Methods: Urine cells (UCs) were isolated from pediatric urine specimens, including bag collections, and reprogrammed using episomal vectors into urinary iPSCs (UiPSCs). Following iPSC-quality assessment, human kidney organoids were generated.
Results: UCs were isolated from 71% (12/17) of single, remnant urine samples obtained in an outpatient setting (patients 1 month-17 years, volumes 10-75 ml). Three independent UCs were reprogrammed to UiPSCs with early episome loss, confirmed pluripotency and normal karyotyping. Subsequently, these UiPSCs were successfully differentiated into kidney organoids, closely resembling organoids generated from control fibroblast-derived iPSCs. Importantly, under research conditions with immediate sample processing, UC isolation was successful 100% for target pediatric CAKUT patients and controls (11/11) after at most two urine collections.
Conclusions: Urine in small volumes or collected in bags is a reliable source for reprogrammable somatic cells that can be utilized to generate kidney organoids.

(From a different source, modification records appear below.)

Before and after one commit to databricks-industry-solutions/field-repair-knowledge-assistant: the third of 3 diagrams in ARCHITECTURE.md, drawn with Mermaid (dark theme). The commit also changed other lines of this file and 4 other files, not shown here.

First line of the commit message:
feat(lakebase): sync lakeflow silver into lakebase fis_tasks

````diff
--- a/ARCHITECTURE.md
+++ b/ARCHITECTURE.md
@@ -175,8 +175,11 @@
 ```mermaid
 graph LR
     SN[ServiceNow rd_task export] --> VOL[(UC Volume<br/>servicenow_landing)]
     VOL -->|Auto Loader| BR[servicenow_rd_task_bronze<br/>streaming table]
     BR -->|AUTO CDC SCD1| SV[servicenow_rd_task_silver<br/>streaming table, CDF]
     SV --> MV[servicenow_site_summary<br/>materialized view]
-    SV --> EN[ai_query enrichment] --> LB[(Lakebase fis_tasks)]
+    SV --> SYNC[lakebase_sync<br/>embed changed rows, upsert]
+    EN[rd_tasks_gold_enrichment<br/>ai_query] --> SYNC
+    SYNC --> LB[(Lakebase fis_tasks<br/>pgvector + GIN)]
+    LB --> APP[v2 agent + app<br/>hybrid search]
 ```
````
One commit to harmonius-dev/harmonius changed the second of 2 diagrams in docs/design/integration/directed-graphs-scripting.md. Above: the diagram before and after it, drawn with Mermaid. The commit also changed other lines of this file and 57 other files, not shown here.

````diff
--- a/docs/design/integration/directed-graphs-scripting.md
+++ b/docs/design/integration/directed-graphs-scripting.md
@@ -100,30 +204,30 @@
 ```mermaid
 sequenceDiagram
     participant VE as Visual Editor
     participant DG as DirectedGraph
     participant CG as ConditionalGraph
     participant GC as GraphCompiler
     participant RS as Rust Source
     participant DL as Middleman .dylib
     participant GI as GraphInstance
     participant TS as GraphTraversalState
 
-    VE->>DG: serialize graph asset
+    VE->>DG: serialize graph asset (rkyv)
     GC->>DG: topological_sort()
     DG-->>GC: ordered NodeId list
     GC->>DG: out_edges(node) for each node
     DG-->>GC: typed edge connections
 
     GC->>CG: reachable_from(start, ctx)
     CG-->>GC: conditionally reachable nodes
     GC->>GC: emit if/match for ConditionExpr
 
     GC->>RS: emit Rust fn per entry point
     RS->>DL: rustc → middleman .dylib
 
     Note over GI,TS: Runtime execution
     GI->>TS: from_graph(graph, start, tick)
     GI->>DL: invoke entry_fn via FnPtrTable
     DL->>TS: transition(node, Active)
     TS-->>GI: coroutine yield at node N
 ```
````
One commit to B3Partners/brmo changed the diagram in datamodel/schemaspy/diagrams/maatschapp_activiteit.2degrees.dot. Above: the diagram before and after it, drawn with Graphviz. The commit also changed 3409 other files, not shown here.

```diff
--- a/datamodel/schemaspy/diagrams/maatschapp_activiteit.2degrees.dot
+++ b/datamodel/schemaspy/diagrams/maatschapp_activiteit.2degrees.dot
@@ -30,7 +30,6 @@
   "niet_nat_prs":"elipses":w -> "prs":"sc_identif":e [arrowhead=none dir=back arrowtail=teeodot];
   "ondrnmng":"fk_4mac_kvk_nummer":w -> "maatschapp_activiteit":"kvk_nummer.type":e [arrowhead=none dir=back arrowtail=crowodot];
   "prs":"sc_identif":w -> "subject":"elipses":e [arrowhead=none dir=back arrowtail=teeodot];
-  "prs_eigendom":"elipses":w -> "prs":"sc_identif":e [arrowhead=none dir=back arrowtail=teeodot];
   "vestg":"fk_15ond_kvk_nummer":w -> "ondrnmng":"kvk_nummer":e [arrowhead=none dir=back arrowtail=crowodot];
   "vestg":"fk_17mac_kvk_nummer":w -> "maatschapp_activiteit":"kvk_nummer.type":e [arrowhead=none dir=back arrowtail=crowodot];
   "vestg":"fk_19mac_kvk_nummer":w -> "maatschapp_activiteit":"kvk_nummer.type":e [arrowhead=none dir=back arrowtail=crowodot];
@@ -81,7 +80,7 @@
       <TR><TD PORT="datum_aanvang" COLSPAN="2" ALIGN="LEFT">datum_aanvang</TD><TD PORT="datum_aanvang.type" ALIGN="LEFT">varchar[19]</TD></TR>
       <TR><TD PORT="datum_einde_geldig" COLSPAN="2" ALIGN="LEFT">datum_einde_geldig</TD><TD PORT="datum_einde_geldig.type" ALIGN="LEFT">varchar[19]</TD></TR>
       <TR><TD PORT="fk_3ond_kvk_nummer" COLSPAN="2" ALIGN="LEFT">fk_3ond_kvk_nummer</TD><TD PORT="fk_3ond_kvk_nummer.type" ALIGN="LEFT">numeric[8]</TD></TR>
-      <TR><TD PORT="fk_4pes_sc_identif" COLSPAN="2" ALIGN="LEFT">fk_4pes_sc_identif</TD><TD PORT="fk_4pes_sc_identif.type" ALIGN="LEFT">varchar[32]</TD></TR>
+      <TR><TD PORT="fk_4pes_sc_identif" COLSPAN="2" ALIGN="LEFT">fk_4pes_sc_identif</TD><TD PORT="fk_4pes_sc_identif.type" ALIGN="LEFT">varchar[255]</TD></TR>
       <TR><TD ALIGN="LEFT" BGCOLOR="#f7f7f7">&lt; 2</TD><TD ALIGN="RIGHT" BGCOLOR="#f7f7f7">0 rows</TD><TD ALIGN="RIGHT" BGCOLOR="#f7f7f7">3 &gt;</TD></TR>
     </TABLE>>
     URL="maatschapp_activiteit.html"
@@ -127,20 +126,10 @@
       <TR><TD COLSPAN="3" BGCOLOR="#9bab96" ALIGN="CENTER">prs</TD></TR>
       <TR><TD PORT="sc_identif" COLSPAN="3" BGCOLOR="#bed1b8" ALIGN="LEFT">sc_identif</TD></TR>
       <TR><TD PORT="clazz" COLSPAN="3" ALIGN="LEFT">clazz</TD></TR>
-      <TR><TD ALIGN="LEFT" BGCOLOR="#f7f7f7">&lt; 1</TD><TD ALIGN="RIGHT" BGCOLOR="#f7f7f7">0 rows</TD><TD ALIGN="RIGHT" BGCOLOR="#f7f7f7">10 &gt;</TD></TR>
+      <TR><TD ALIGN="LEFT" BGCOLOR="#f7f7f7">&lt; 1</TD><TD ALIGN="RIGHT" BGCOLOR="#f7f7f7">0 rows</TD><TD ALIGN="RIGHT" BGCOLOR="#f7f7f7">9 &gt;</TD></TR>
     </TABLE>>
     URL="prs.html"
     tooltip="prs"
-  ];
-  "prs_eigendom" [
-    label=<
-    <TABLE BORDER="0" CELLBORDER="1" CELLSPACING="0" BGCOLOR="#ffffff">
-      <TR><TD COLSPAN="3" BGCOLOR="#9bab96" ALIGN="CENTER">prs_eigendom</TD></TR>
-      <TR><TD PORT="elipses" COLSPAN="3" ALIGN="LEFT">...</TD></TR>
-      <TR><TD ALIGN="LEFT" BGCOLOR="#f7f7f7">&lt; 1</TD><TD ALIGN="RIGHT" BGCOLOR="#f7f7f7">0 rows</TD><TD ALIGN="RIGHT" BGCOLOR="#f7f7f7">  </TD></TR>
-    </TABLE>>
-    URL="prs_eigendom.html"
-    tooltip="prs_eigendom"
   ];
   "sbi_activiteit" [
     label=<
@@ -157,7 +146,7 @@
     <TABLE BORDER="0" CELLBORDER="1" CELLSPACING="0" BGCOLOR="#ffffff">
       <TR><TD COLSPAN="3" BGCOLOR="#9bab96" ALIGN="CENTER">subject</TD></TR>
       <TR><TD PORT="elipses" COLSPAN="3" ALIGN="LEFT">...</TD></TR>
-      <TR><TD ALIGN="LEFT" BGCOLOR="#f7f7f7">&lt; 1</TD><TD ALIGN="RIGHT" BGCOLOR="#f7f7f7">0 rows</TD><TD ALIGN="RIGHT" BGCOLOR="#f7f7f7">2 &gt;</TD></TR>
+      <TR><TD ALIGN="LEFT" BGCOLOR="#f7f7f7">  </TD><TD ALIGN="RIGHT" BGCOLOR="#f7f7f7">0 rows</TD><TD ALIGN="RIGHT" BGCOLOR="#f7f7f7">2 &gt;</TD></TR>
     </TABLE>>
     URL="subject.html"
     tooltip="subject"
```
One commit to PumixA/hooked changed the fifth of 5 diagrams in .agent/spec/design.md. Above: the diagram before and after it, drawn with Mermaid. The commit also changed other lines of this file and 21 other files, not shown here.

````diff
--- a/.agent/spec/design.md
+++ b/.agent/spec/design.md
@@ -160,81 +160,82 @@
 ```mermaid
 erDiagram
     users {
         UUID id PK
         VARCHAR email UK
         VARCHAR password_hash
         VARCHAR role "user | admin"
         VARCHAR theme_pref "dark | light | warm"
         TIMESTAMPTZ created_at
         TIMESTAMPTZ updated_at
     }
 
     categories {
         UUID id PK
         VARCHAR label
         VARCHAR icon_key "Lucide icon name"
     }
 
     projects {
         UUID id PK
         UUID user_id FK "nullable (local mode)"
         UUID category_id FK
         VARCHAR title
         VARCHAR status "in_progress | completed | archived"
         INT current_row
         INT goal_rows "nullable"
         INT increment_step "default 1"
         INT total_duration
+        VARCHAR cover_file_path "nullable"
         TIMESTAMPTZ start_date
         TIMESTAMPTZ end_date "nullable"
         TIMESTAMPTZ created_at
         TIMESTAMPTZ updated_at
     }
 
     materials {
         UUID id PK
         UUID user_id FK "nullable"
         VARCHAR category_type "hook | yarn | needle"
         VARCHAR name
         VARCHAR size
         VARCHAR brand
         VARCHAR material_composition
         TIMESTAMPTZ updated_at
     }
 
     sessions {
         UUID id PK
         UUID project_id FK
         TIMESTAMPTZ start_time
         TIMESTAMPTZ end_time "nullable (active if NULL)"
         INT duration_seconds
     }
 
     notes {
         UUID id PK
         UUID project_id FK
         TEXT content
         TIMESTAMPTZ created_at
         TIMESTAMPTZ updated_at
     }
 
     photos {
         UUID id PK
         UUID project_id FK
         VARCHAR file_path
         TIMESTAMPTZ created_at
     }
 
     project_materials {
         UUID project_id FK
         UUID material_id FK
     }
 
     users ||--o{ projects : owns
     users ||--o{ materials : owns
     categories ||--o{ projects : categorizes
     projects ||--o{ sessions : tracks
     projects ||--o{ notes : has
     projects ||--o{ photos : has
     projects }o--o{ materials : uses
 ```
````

This constitutes an attractive approach for patient-specific iPSC research involving infants and children with wide applicability and a low threshold for participation.